The Ottoman Empire

Page 12 – The Turkish soldier's experience

Mehmetçik – The Turkish Soldier’s Experience

Mehmetçik – ‘Little Mehmet’ – was an affectionate Turkish nickname for Ottoman (Turkish) soldiers. The term played on the fact that Mehmet – itself a respectful contraction of ‘Muhammad’ used by many Muslims – was one of the most popular male names in the Ottoman Empire. It was used by the soldiers themselves and in many respects was similar to the British ‘Tommy’, French ‘Poilu’, American ‘Doughboy’ and New Zealand/Australian ‘Digger’.

Ottoman military conscription

In 1914 all male subjects of the Ottoman Empire aged between 20 and 45 were liable for military service. Every March the young men who turned 20 that year were drafted into the army as a group cohort or class. They served two years as full-time soldiers (Nizamiye) in either the infantry or cavalry, or three years in the artillery. After completing this obligation they were transferred to the reserve (Ihtiyat), in which they remained until the age of 38. Reservists returned to civilian life but could be recalled to full-time service in the event of war. On turning 38 they transferred to the territorial force (Mustahfiz) for a further eight years of service. Territorials could also be called up if the empire went to war, but they were expected to serve only as local garrison or fortress troops.

The Mehmetçiks came mostly from rural peasant backgrounds and had little or no formal education and little knowledge of the world beyond the nearest market town. Even the majority of those recruited from the cities were illiterate. Many of the Mehmetçiks who were sent to Gallipoli thought at first that they were fighting the Greeks once again. They had almost certainly never heard of New Zealand or Australia.

If their upbringing left the Mehmetçiks somewhat ignorant of the wider world, it also gave them a stoic outlook on life and the ability to endure great hardships. This was just as well, because life in the Ottoman Army was harsh, even by the military standards of the day. Ottoman Army officers expected blind obedience from their men – an officer had no need to explain or justify his orders to those below him – and strict discipline was imposed to ensure that they got it. Ottoman commanders, trained on the Prussian model, could also be extremely ruthless with the lives of their men in battle. Out of the front lines, though, most officers did their best to look after the men under their command and help ensure that the Mehmetçiks’ basic needs – food, shelter and clothing – were met.

This wasn’t an easy task. With more than a million men under arms, the Ottoman Army's supply chain began to buckle under the urgent and competing demands made upon it. The empire’s primitive rail and road network struggled to move troops where they needed to go and keep them supplied when they got there. The Mehmetçiks on the front lines suffered constant shortages of ammunition, replacement weapons and equipment – even food.

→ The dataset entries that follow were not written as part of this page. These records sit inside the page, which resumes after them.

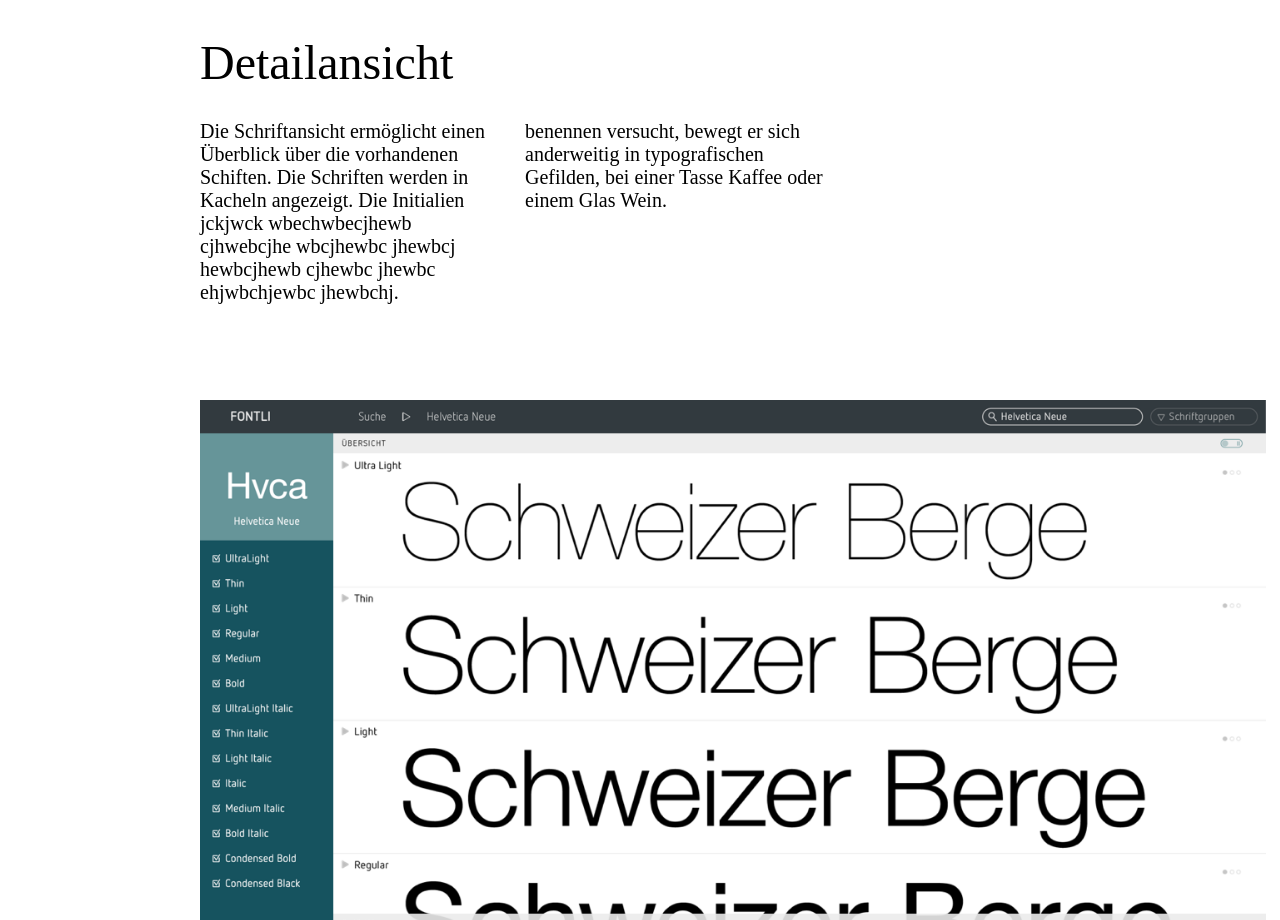
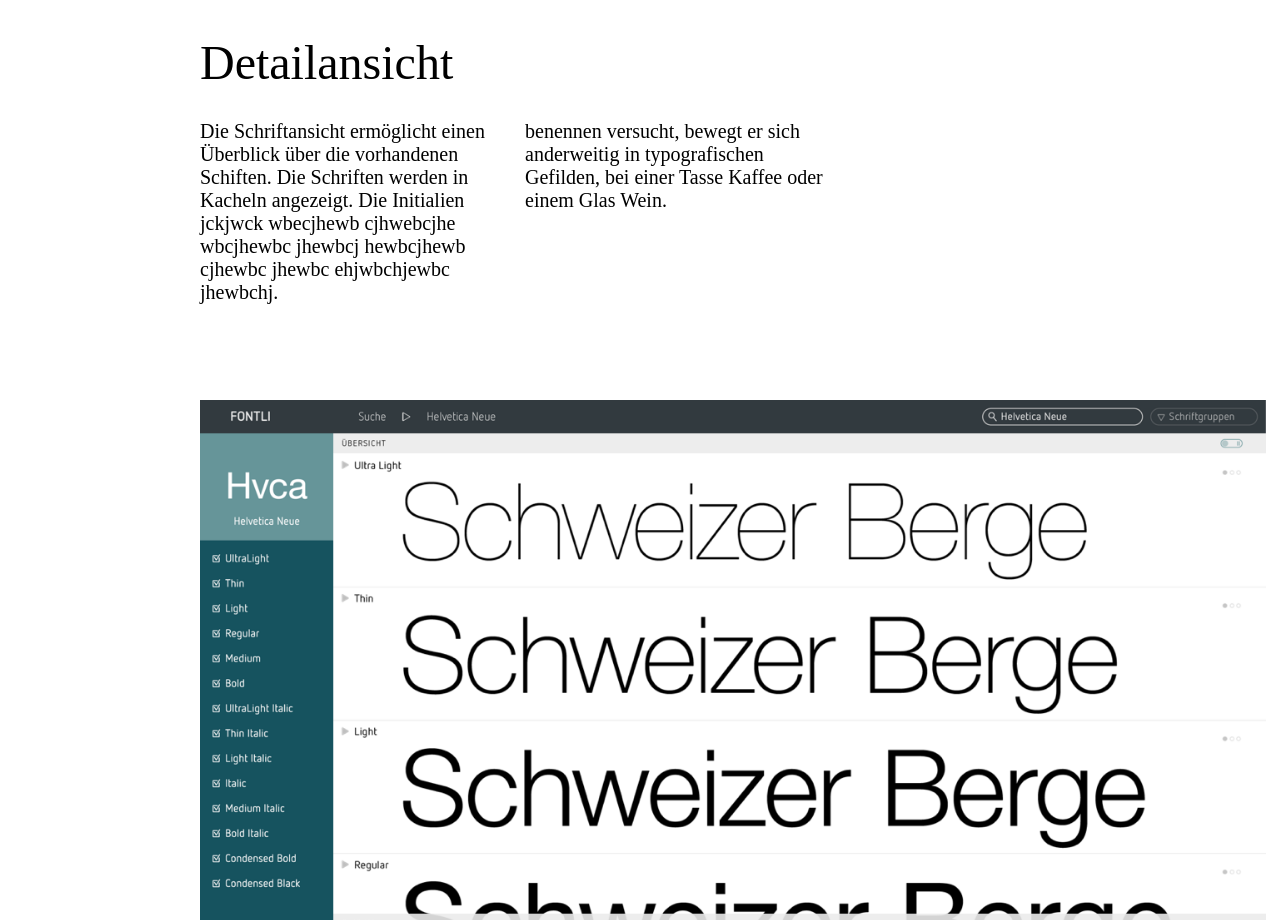
Before and after one commit to calvin91/Fontli, a plain HTML site: page Fontli_Website/index.html in a window 1280 px wide. Shown: the part 3440-4360 px from the top of the page. Drawn offline with Linux system fonts and the light colour scheme.

Commit message:
hhhhhhhh

```diff
--- a/Fontli_Website/index.html
+++ b/Fontli_Website/index.html
@@ -86,7 +86,7 @@
 
 			<div class="text4-inner">Detailansicht</div>
 			<div class="clear6"></div>
-			<div class="text4-1">Die Schriftansicht ermöglicht einen Überblick über die vorhandenen Schiften. Die Schriften werden in Kacheln angezeigt. Die Initialien jckjwck wbechwbecjhewb cjhwebcjhe wbcjhewbc jhewbcj hewbcjhewb cjhewbc jhewbc ehjwbchjewbc jhewbchj.</div>
+			<div class="text4-1">Die Schriftansicht ermöglicht einen Überblick über die vorhandenen Schiften. Die Schriften werden in Kacheln angezeigt. Die Initialien jckjwck wbecjhewb cjhwebcjhe wbcjhewbc jhewbcj hewbcjhewb cjhewbc jhewbc ehjwbchjewbc jhewbchj.</div>
 
 			<div class="text2-1">benennen versucht, bewegt er sich anderweitig in typografischen Gefilden, bei einer Tasse Kaffee oder einem Glas Wein.</div>
 
```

It was also very hard for soldiers to keep in touch with their loved ones back home. Even those who could read and write found that their letters, and those sent to them, often went astray. It could be months, even years, before news from home reached them. Turkish soldiers at Gallipoli and in the Caucasus received occasional visits from village spokespeople who committed messages from fellow villagers to memory, delivered them to the front line and returned home with the soldiers’ replies. But there were no such visits for those serving on distant fronts such as Sinai/Palestine and Mesopotamia. Leave to visit home was unknown. Once a soldier reached the front, the only legitimate way to see home again was through evacuation due to wounds or illness.

But being wounded or falling sick in places like Palestine or the Caucasus was often a death sentence. The medical services of the Ottoman Army had been badly neglected in the years before the First World War. Shortages of doctors, nurses and modern medical supplies condemned thousands of Mehmetçiks to a premature and unnecessary death. The modern hospitals that did exist were in big cities that were many days, if not weeks, from the front lines; many wounded or sick soldiers died in transit. The lack of medical staff was also reflected in poor hygiene and sanitation standards across the army. These poor practices contributed to the death toll, with thousands dying from preventable diseases such as enteric dysentery and cholera. During the war more Ottoman soldiers died of disease than were killed in combat or died of wounds.